Wendy S. King (BA Asian Studies, 1973) is teaching ESL at three middle schools and one high school in Rocky Mount, North Carolina. After her senior year in Kyoto with Professor Judith Hurley, Wendy returned to Japan and lived in Nagano for one year. She studied Soto Zen at Antei-ji in Kyoto, under Uchiyama Roshii, and under Kobori Roshii of Daitoku-ji. She also lived and studied in India for seven years, studying in Kathmandu, Nepal, in the autumn, Bodh Gaya in the early winter, and then Dharamsala during spring and summer. She moved to Sri Lanka to study Pali in Kandy, but ran into the civil war and returned home to get an MS Ed. in TESOL from Florida International University in Miami.

Wendy reports, “My years in Asia were extremely important to me professionally and personally, as I am sure you can imagine.
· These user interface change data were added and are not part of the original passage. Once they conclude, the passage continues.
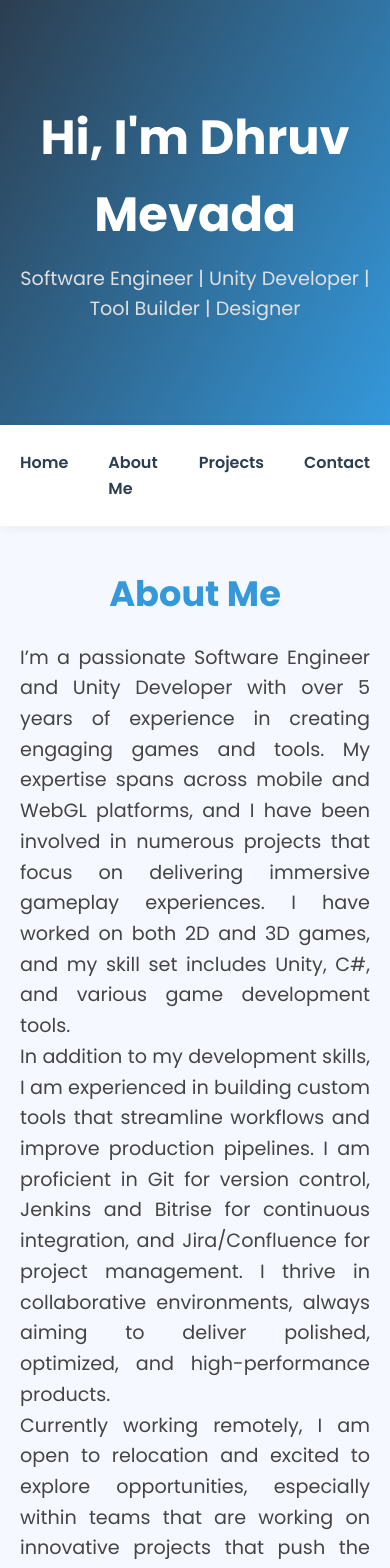
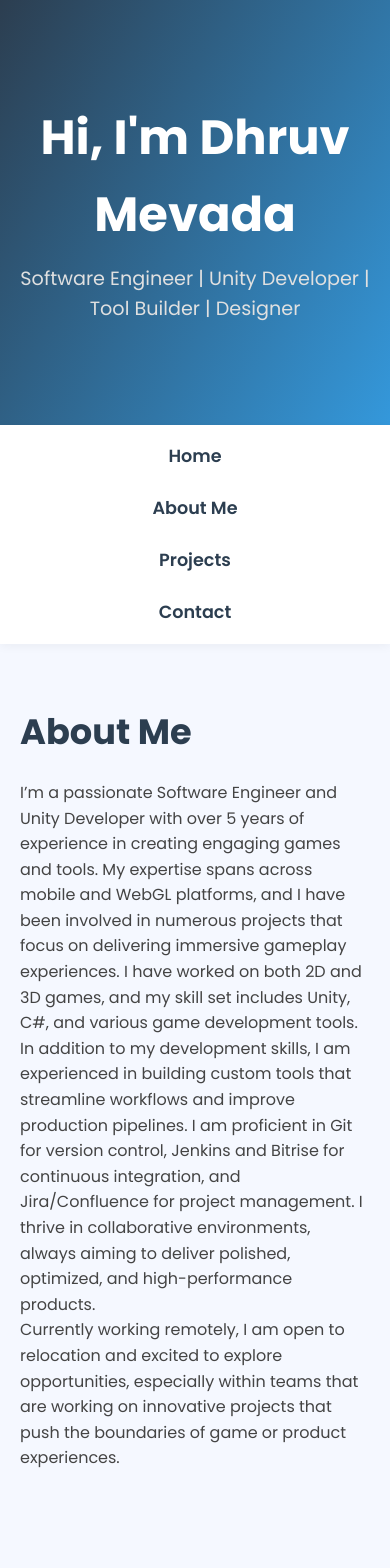
Before and after one commit to dhruv111/dhruv-portfolio, a React (Create React App) app: page / in a window 390 px wide. Shown: the top 1568 px of the page. Built offline with nearby package versions, Linux system fonts and the light colour scheme; the HTML template or start-up script is replaced by a standard one.

Commit message:
old is back

```diff
--- a/src/App.css
+++ b/src/App.css
@@ -23,7 +23,7 @@ nav {
   background-color: white;
   display: flex;
   justify-content: center;
-  box-shadow: 0 2px 10px rgba(0, 0, 0, 0.05);
+  box-shadow: 0 2px 10px rgba(0,0,0,0.05);
   position: sticky;
   top: 0;
   z-index: 1000;
@@ -45,6 +45,21 @@ nav a:hover {
   border-radius: 5px;
 }
 
+/* Mobile adjustments for the navigation */
+@media screen and (max-width: 768px) {
+  nav {
+    flex-direction: column;
+    padding: 5px 0;
+  }
+
+  nav a {
+    padding: 12px 15px;
+    font-size: 1.1rem;
+    width: 100%;
+    text-align: center;
+  }
+}
+
 section {
   max-width: 1000px;
   margin: auto;
@@ -63,7 +78,7 @@ h2 {
   border-radius: 10px;
   padding: 20px;
   margin-bottom: 30px;
-  box-shadow: 0 4px 12px rgba(0, 0, 0, 0.08);
+  box-shadow: 0 4px 12px rgba(0,0,0,0.08);
   display: flex;
   align-items: center;
   gap: 20px;
@@ -165,35 +180,24 @@ footer {
   }
 }
 
-#about {
-  background-color: #f5f8ff;
-  padding: 40px 20px;
-  text-align: left;
-  color: #2c3e50;
-  font-size: 1.2rem;
-  line-height: 1.6;
-  border-radius: 10px;
-  margin-bottom: 30px;
+/* Specific button style only for project links */
+.project-details a {
+  display: inline-block;
+  background-color: #3498db;
+  color: white;
+  padding: 10px 20px;
+  text-decoration: none;
+  font-weight: 600;
+  border-radius: 5px;
+  transition: background-color 0.3s;
 }
 
-#about h2 {
-  font-size: 2.2rem;
-  color: #3498db;
-  margin-bottom: 20px;
-  text-align: center;
+.project-details a:hover {
+  background-color: #2980b9;
 }
 
+/* Ensuring About Me section text is normal */
 #about p {
+  color: #444;
   font-weight: normal;
-  color: #444;
-  text-align: justify;
 }
-
-#about .contact-link {
-  color: #3498db;
-  text-decoration: none;
-}
-
-#about .contact-link:hover {
-  text-decoration: underline;
-}
--- a/src/App.js
+++ b/src/App.js
@@ -42,6 +42,7 @@ function App() {
         <p className="project-intro">
           Here are some of the notable projects I have had the privilege of contributing to.
         </p>
+
         {/* Gardens of Time */}
         <div className="project">
           <img src={gardens_of_time} alt="Gardens of Time" />
```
I was able to study with all the greatest lamas to have escaped Tibet, most of whom have now passed on. My academic training in Boulder was excellent and helped me very much in my Tibetan studies in India. Thanks to the Asian Studies Department! I can never repay my debt of gratitude to Professor Judith Hurley for getting me accepted at Antei-ji as their first western female student. She also opened the world of Japan and Asia to me. I must thank her also for modeling for me the kind of toughness of attitude needed to survive serious Buddhist practice, without ever saying a word about it. I also have to thank Gary Snyder: I followed your footsteps, Gary. Thank you for setting them deep in the rock. We will find them for generations. Gassho!”

If you are a CU alumnus/a of  Asian Studies or took Asia-related classes during your time at CU, let us know what you’re up to ( We’ll include your news in a future CAS Newsletter.